TASK DETAILS :: In the entries below, find every line with the string "extends" and copy it.

Change listing data ::
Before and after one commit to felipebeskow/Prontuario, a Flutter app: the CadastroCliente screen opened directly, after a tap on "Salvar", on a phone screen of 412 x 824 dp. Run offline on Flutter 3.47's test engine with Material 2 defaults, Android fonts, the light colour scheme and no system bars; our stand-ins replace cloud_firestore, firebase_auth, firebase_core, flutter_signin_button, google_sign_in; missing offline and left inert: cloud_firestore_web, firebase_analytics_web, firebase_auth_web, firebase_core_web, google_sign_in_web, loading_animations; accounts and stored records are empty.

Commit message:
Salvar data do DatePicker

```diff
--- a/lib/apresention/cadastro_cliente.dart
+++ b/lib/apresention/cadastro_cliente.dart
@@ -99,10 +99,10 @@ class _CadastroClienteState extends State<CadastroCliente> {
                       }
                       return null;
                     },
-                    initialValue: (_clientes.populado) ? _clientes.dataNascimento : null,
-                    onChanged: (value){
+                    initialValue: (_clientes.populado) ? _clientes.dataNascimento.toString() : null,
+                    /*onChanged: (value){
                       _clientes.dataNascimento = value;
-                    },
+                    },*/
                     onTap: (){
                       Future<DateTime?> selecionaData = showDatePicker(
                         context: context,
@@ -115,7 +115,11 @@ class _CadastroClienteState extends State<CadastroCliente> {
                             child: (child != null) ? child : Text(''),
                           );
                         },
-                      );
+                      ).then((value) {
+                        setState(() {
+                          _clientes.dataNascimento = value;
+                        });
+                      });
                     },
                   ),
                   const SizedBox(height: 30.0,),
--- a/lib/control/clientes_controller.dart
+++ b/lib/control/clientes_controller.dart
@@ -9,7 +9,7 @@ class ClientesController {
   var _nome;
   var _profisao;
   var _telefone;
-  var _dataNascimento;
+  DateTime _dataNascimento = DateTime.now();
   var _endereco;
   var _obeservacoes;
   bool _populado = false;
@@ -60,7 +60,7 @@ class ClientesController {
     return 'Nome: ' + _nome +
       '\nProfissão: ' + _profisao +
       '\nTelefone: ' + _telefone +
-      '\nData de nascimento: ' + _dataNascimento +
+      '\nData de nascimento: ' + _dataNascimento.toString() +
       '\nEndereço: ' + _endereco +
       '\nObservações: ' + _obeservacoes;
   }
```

SOLUTION FOR THIS EXERCISE ::
@@ -99,10 +99,10 @@ class _CadastroClienteState extends State<CadastroCliente> {
@@ -115,7 +115,11 @@ class _CadastroClienteState extends State<CadastroCliente> {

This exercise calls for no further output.